(Study material begins)
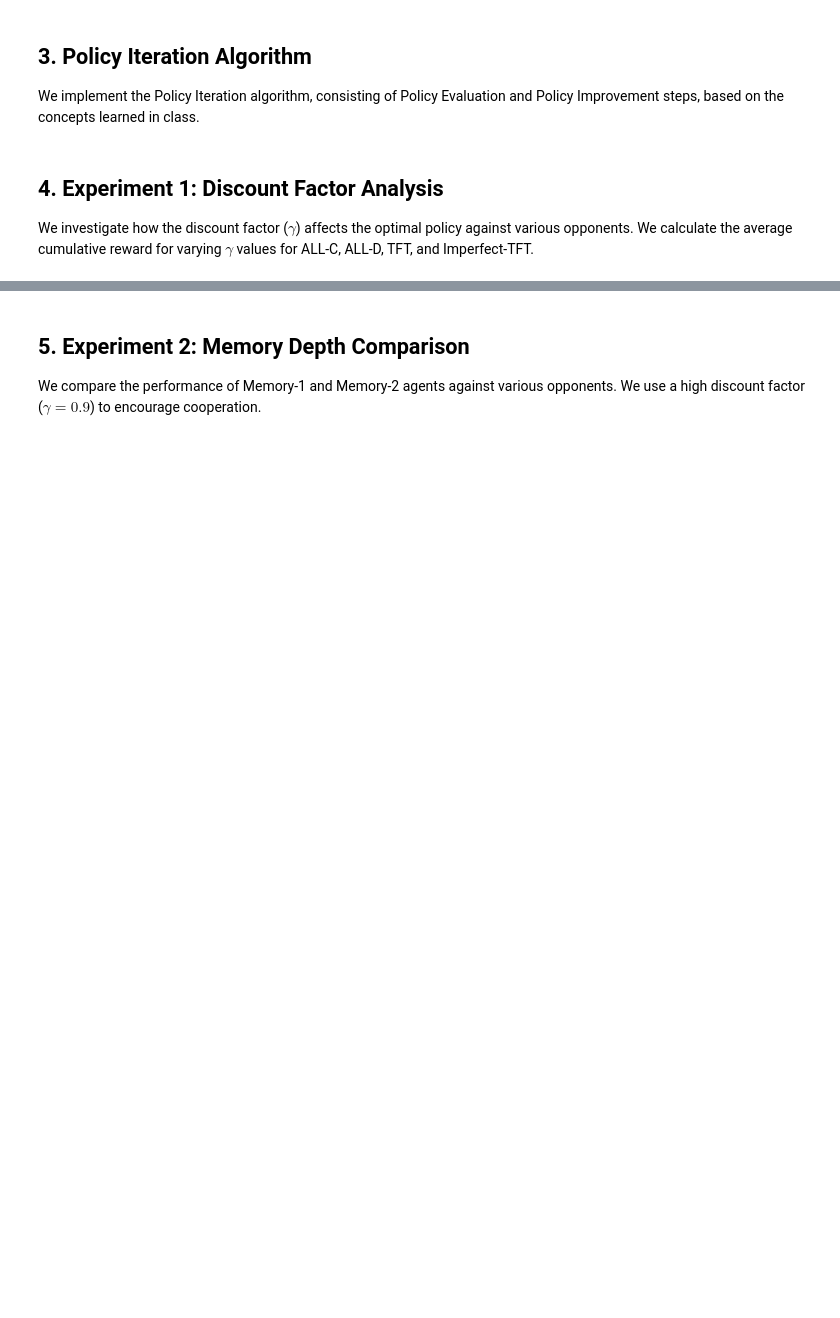
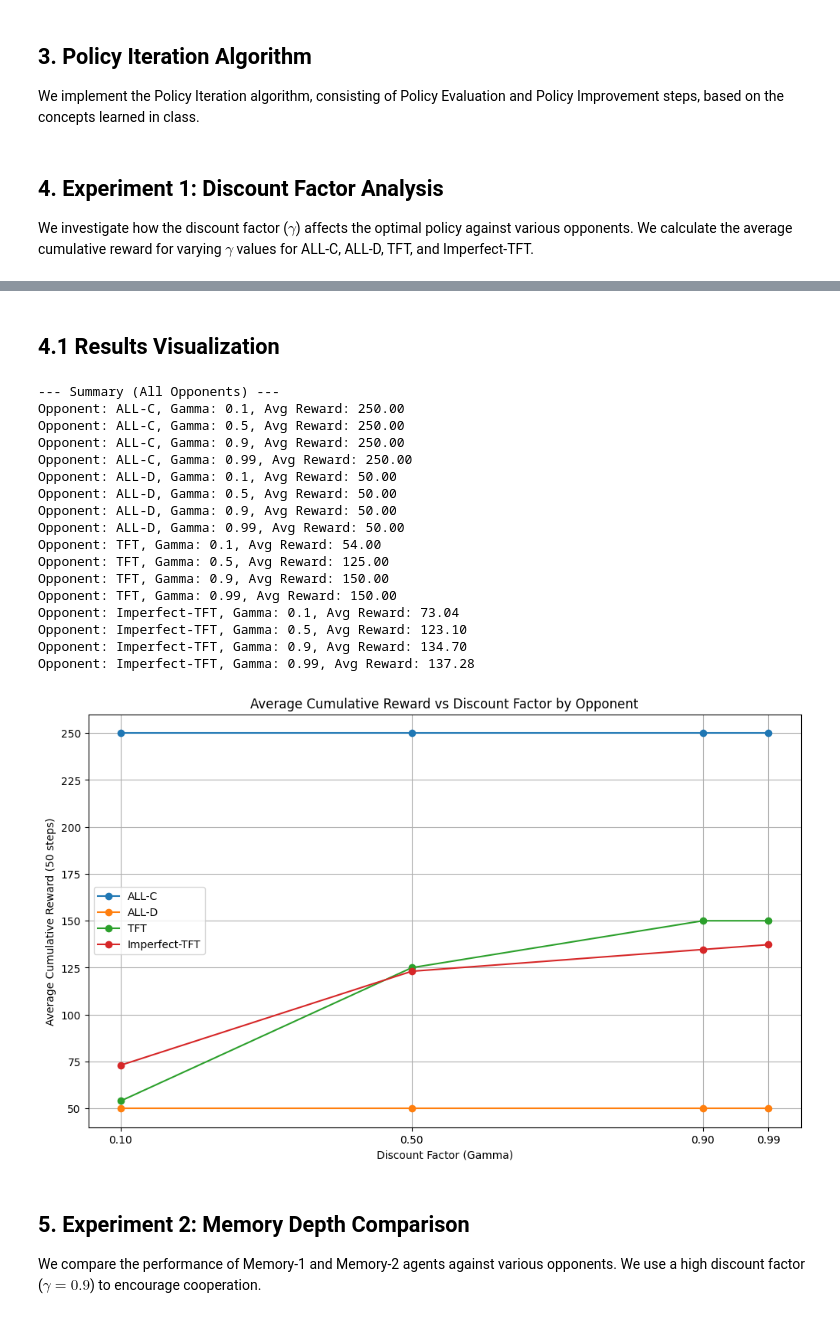
Before and after one commit to DanielKatz67/RL_Prisoners_Dilemma, a Jupyter notebook: Analysis_Notebook.ipynb, the cells around one changed output, grey strips where cells are left out. Drawn from its saved outputs; the diff is of its cells as text; code cells hidden in the pictures; blank space fills up the shorter version.

```diff
--- a/Analysis_Notebook.ipynb
+++ b/Analysis_Notebook.ipynb
@@ -390,3 +436,43 @@ Opponent: Imperfect-TFT, Gamma: 0.99, Avg Reward: 135.72
+# %% [markdown]
+## 4.1 Results Visualization
+# %%
+# After computing results for all opponents, also print a global summary (outside the loops)
+print("\n--- Summary (All Opponents) ---")
+for opp in opponent_types:
+    for g, avg in zip(gammas_to_test, results[opp.value]):
+        print(f"Opponent: {opp.value}, Gamma: {g}, Avg Reward: {avg:.2f}")
+
+# Plotting
+plt.figure(figsize=(12, 7))
+for opp in opponent_types:
+    plt.plot(gammas_to_test, results[opp.value], marker='o', label=opp.value)
+
+plt.title('Average Cumulative Reward vs Discount Factor by Opponent')
+plt.xlabel('Discount Factor (Gamma)')
+plt.ylabel('Average Cumulative Reward (50 steps)')
+plt.xticks(gammas_to_test)
+plt.legend()
+plt.grid(True)
+plt.show()
+# %% [output]
+--- Summary (All Opponents) ---
+Opponent: ALL-C, Gamma: 0.1, Avg Reward: 250.00
+Opponent: ALL-C, Gamma: 0.5, Avg Reward: 250.00
+Opponent: ALL-C, Gamma: 0.9, Avg Reward: 250.00
+Opponent: ALL-C, Gamma: 0.99, Avg Reward: 250.00
+Opponent: ALL-D, Gamma: 0.1, Avg Reward: 50.00
+Opponent: ALL-D, Gamma: 0.5, Avg Reward: 50.00
+Opponent: ALL-D, Gamma: 0.9, Avg Reward: 50.00
+Opponent: ALL-D, Gamma: 0.99, Avg Reward: 50.00
+Opponent: TFT, Gamma: 0.1, Avg Reward: 54.00
+Opponent: TFT, Gamma: 0.5, Avg Reward: 125.00
+Opponent: TFT, Gamma: 0.9, Avg Reward: 150.00
+Opponent: TFT, Gamma: 0.99, Avg Reward: 150.00
+Opponent: Imperfect-TFT, Gamma: 0.1, Avg Reward: 73.04
+Opponent: Imperfect-TFT, Gamma: 0.5, Avg Reward: 123.10
+Opponent: Imperfect-TFT, Gamma: 0.9, Avg Reward: 134.70
+Opponent: Imperfect-TFT, Gamma: 0.99, Avg Reward: 137.28
+[figure, added]
 # %% [markdown]
 ## 5. Experiment 2: Memory Depth Comparison
 We compare the performance of Memory-1 and Memory-2 agents against various opponents. We use a high discount factor ($\gamma=0.9$) to encourage cooperation.
```
Also changed, not shown: parts of 6 cells of this notebook.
(Study material ends)
Action item
After identifying the lines above that contain "value", copy each one.

Problem solution
+    for g, avg in zip(gammas_to_test, results[opp.value]):
+        print(f"Opponent: {opp.value}, Gamma: {g}, Avg Reward: {avg:.2f}")
+    plt.plot(gammas_to_test, results[opp.value], marker='o', label=opp.value)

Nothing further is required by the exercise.